__TRY IT__. Your output must hold every entry exactly as written and none of the pictures.

BEGIN

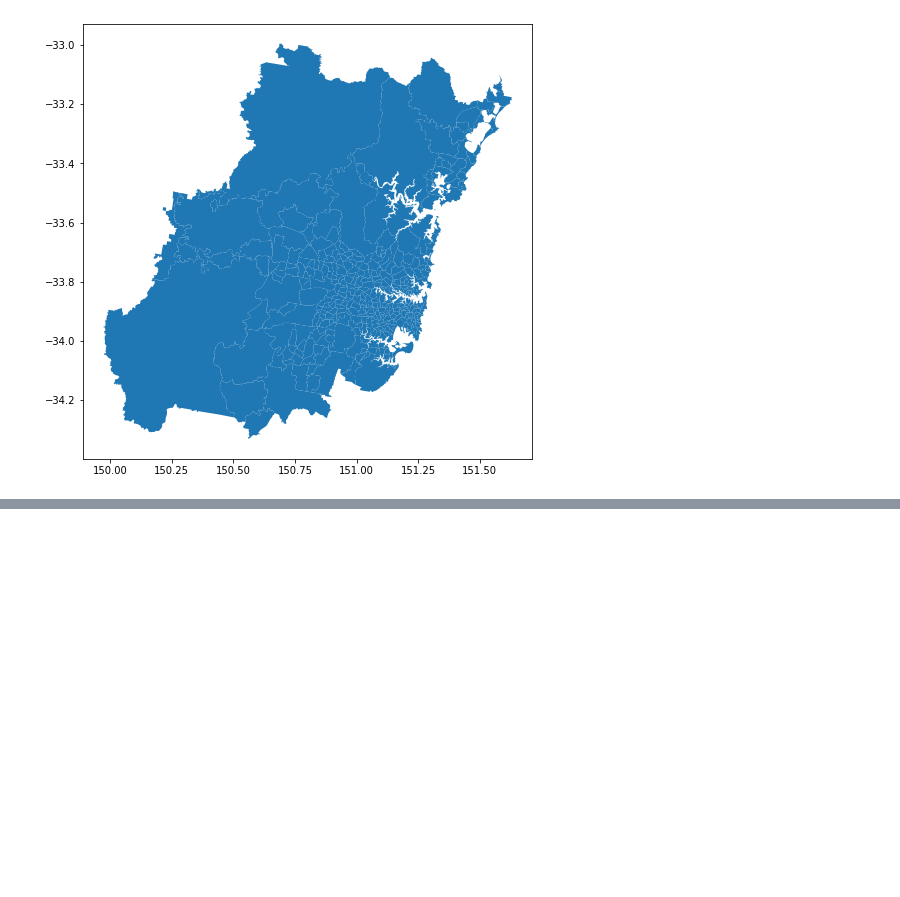
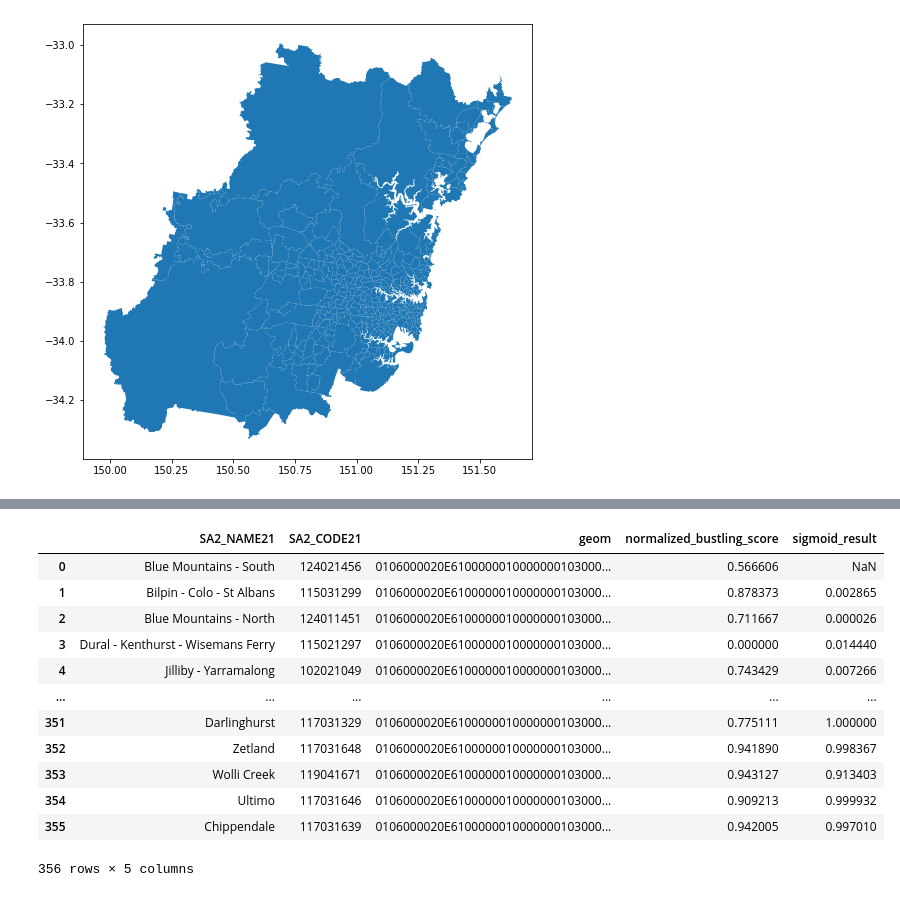
Before and after one commit to MichelangeloNardi/DATA2901--2024S1, a Jupyter notebook: Data Validation_JL.ipynb, the cells around one changed output, grey strips where cells are left out. Drawn from its saved outputs; the diff is of its cells as text; code cells hidden in the pictures; blank space fills up the shorter version.

```diff
--- a/Data Validation_JL.ipynb
+++ b/Data Validation_JL.ipynb
@@ -1912,0 +1969,26 @@ df_sa2[df_sa2['GCC_NAME21'] == 'Greater Sydney'].plot(ax=ax1)
+# %%
+weights = {
+    'total_businesses': 0.4,
+    'num_stops': 0.3,
+    'num_polls': 0.1,
+    'num_schools': 0.5
+}
+
+# Data transformation (logarithmic, to handle positive skew)
+for col in ['total_businesses_rank', 'num_stops_rank', 'num_polls_rank', 'num_schools_rank']:
+    df_task_4_rank[col + '_log'] = np.log1p(df_task_4_rank[col])
+
+# Standardization (z-score normalization)
+for col in ['total_businesses_rank_log', 'num_stops_rank_log', 'num_polls_rank_log', 'num_schools_rank_log']:
+    df_task_4_rank[col + '_z'] = (df_task_4_rank[col] - df_task_4_rank[col].mean()) / df_task_4_rank[col].std()
+
+# Calculate weighted score
+df_task_4_rank['bustling_score'] = (
+    df_task_4_rank['total_businesses_rank_log_z'] * weights['total_businesses'] +
+    df_task_4_rank['num_stops_rank_log_z'] * weights['num_stops'] +
+    df_task_4_rank['num_polls_rank_log_z'] * weights['num_polls'] +
+    df_task_4_rank['num_schools_rank_log_z'] * weights['num_schools']
+)
+
+# Normalize bustling score to 0-100 scale
+df_task_4_rank['normalized_bustling_score'] = (df_task_4_rank['bustling_score'] - df_task_4_rank['bustling_score'].min()) / (df_task_4_rank['bustling_score'].max() - df_task_4_rank['bustling_score'].min())
@@ -1912,0 +2007,3 @@ df_sa2[df_sa2['GCC_NAME21'] == 'Greater Sydney'].plot(ax=ax1)
+# %%
+df_task2 = gpd.read_postgis('''select "SA2_CODE21", sigmoid_result,geom from task_2_result''', conn, crs=4326)
+df_task2.info()
@@ -1912,0 +2033,27 @@ df_sa2[df_sa2['GCC_NAME21'] == 'Greater Sydney'].plot(ax=ax1)
+# %%
+# try:
+#     df_task_4_rank = df_task_4_rank.reset_index()
+#     df_task2 = df_task2.reset_index()
+
+# Performing the join using merge()
+result_df = pd.merge(df_task_4_rank[['SA2_NAME21', 'SA2_CODE21', 'geom', 'normalized_bustling_score']],
+                     df_task2[['SA2_CODE21', 'sigmoid_result']],
+                     on='SA2_CODE21',
+                     suffixes=('_task4', '_task2')
+                     )
+# %%
+result_df
+# %% [output]
+|  | SA2_NAME21 | SA2_CODE21 | geom | normalized_bustling_score | sigmoid_result |
+| 0 | Blue Mountains - South | 124021456 | 0106000020E6100000010000000103000... | 0.566606 | NaN |
+| 1 | Bilpin - Colo - St Albans | 115031299 | 0106000020E6100000010000000103000... | 0.878373 | 0.002865 |
+| 2 | Blue Mountains - North | 124011451 | 0106000020E6100000010000000103000... | 0.711667 | 0.000026 |
+| 3 | Dural - Kenthurst - Wisemans Ferry | 115021297 | 0106000020E6100000010000000103000... | 0.000000 | 0.014440 |
+| 4 | Jilliby - Yarramalong | 102021049 | 0106000020E6100000010000000103000... | 0.743429 | 0.007266 |
+| ... | ... | ... | ... | ... | ... |
+| 351 | Darlinghurst | 117031329 | 0106000020E6100000010000000103000... | 0.775111 | 1.000000 |
+| 352 | Zetland | 117031648 | 0106000020E6100000010000000103000... | 0.941890 | 0.998367 |
+| 353 | Wolli Creek | 119041671 | 0106000020E6100000010000000103000... | 0.943127 | 0.913403 |
+| 354 | Ultimo | 117031646 | 0106000020E6100000010000000103000... | 0.909213 | 0.999932 |
+| 355 | Chippendale | 117031639 | 0106000020E6100000010000000103000... | 0.942005 | 0.997010 |
+356 rows × 5 columns
```
Also changed, not shown: parts of 7 cells of this notebook.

END

__ANSWER BOX__.
Before and after one commit to MichelangeloNardi/DATA2901--2024S1, a Jupyter notebook: Data Validation_JL.ipynb, the cells around one changed output, grey strips where cells are left out. Drawn from its saved outputs; the diff is of its cells as text; code cells hidden in the pictures; blank space fills up the shorter version.

```diff
--- a/Data Validation_JL.ipynb
+++ b/Data Validation_JL.ipynb
@@ -1912,0 +1969,26 @@ df_sa2[df_sa2['GCC_NAME21'] == 'Greater Sydney'].plot(ax=ax1)
+# %%
+weights = {
+    'total_businesses': 0.4,
+    'num_stops': 0.3,
+    'num_polls': 0.1,
+    'num_schools': 0.5
+}
+
+# Data transformation (logarithmic, to handle positive skew)
+for col in ['total_businesses_rank', 'num_stops_rank', 'num_polls_rank', 'num_schools_rank']:
+    df_task_4_rank[col + '_log'] = np.log1p(df_task_4_rank[col])
+
+# Standardization (z-score normalization)
+for col in ['total_businesses_rank_log', 'num_stops_rank_log', 'num_polls_rank_log', 'num_schools_rank_log']:
+    df_task_4_rank[col + '_z'] = (df_task_4_rank[col] - df_task_4_rank[col].mean()) / df_task_4_rank[col].std()
+
+# Calculate weighted score
+df_task_4_rank['bustling_score'] = (
+    df_task_4_rank['total_businesses_rank_log_z'] * weights['total_businesses'] +
+    df_task_4_rank['num_stops_rank_log_z'] * weights['num_stops'] +
+    df_task_4_rank['num_polls_rank_log_z'] * weights['num_polls'] +
+    df_task_4_rank['num_schools_rank_log_z'] * weights['num_schools']
+)
+
+# Normalize bustling score to 0-100 scale
+df_task_4_rank['normalized_bustling_score'] = (df_task_4_rank['bustling_score'] - df_task_4_rank['bustling_score'].min()) / (df_task_4_rank['bustling_score'].max() - df_task_4_rank['bustling_score'].min())
@@ -1912,0 +2007,3 @@ df_sa2[df_sa2['GCC_NAME21'] == 'Greater Sydney'].plot(ax=ax1)
+# %%
+df_task2 = gpd.read_postgis('''select "SA2_CODE21", sigmoid_result,geom from task_2_result''', conn, crs=4326)
+df_task2.info()
@@ -1912,0 +2033,27 @@ df_sa2[df_sa2['GCC_NAME21'] == 'Greater Sydney'].plot(ax=ax1)
+# %%
+# try:
+#     df_task_4_rank = df_task_4_rank.reset_index()
+#     df_task2 = df_task2.reset_index()
+
+# Performing the join using merge()
+result_df = pd.merge(df_task_4_rank[['SA2_NAME21', 'SA2_CODE21', 'geom', 'normalized_bustling_score']],
+                     df_task2[['SA2_CODE21', 'sigmoid_result']],
+                     on='SA2_CODE21',
+                     suffixes=('_task4', '_task2')
+                     )
+# %%
+result_df
+# %% [output]
+|  | SA2_NAME21 | SA2_CODE21 | geom | normalized_bustling_score | sigmoid_result |
+| 0 | Blue Mountains - South | 124021456 | 0106000020E6100000010000000103000... | 0.566606 | NaN |
+| 1 | Bilpin - Colo - St Albans | 115031299 | 0106000020E6100000010000000103000... | 0.878373 | 0.002865 |
+| 2 | Blue Mountains - North | 124011451 | 0106000020E6100000010000000103000... | 0.711667 | 0.000026 |
+| 3 | Dural - Kenthurst - Wisemans Ferry | 115021297 | 0106000020E6100000010000000103000... | 0.000000 | 0.014440 |
+| 4 | Jilliby - Yarramalong | 102021049 | 0106000020E6100000010000000103000... | 0.743429 | 0.007266 |
+| ... | ... | ... | ... | ... | ... |
+| 351 | Darlinghurst | 117031329 | 0106000020E6100000010000000103000... | 0.775111 | 1.000000 |
+| 352 | Zetland | 117031648 | 0106000020E6100000010000000103000... | 0.941890 | 0.998367 |
+| 353 | Wolli Creek | 119041671 | 0106000020E6100000010000000103000... | 0.943127 | 0.913403 |
+| 354 | Ultimo | 117031646 | 0106000020E6100000010000000103000... | 0.909213 | 0.999932 |
+| 355 | Chippendale | 117031639 | 0106000020E6100000010000000103000... | 0.942005 | 0.997010 |
+356 rows × 5 columns
```
Also changed, not shown: parts of 7 cells of this notebook.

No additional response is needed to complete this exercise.